▶ Problem description:
Please copy out each entry, word for word.

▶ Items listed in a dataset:

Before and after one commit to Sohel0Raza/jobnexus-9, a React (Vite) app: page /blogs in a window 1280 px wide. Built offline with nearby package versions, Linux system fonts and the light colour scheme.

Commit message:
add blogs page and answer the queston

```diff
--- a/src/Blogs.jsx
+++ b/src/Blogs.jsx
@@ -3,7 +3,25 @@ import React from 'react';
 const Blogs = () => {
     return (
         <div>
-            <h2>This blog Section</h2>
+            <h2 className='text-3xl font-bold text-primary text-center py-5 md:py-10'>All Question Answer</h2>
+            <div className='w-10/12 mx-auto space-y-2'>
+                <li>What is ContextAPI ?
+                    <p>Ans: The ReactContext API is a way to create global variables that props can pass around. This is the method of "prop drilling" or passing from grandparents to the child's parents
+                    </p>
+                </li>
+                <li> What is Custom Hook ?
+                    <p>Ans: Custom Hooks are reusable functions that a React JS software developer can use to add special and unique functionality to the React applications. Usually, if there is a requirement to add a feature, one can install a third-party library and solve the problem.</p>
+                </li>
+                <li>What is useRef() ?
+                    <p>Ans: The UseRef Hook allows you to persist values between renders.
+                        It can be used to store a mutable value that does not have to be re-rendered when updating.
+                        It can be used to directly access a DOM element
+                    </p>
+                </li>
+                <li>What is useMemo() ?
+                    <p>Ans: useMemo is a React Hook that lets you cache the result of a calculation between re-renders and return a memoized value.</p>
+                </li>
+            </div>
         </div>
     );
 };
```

▶ Finished task:
Before and after one commit to Sohel0Raza/jobnexus-9, a React (Vite) app: page /blogs in a window 1280 px wide. Built offline with nearby package versions, Linux system fonts and the light colour scheme.

Commit message:
add blogs page and answer the queston

```diff
--- a/src/Blogs.jsx
+++ b/src/Blogs.jsx
@@ -3,7 +3,25 @@ import React from 'react';
 const Blogs = () => {
     return (
         <div>
-            <h2>This blog Section</h2>
+            <h2 className='text-3xl font-bold text-primary text-center py-5 md:py-10'>All Question Answer</h2>
+            <div className='w-10/12 mx-auto space-y-2'>
+                <li>What is ContextAPI ?
+                    <p>Ans: The ReactContext API is a way to create global variables that props can pass around. This is the method of "prop drilling" or passing from grandparents to the child's parents
+                    </p>
+                </li>
+                <li> What is Custom Hook ?
+                    <p>Ans: Custom Hooks are reusable functions that a React JS software developer can use to add special and unique functionality to the React applications. Usually, if there is a requirement to add a feature, one can install a third-party library and solve the problem.</p>
+                </li>
+                <li>What is useRef() ?
+                    <p>Ans: The UseRef Hook allows you to persist values between renders.
+                        It can be used to store a mutable value that does not have to be re-rendered when updating.
+                        It can be used to directly access a DOM element
+                    </p>
+                </li>
+                <li>What is useMemo() ?
+                    <p>Ans: useMemo is a React Hook that lets you cache the result of a calculation between re-renders and return a memoized value.</p>
+                </li>
+            </div>
         </div>
     );
 };
```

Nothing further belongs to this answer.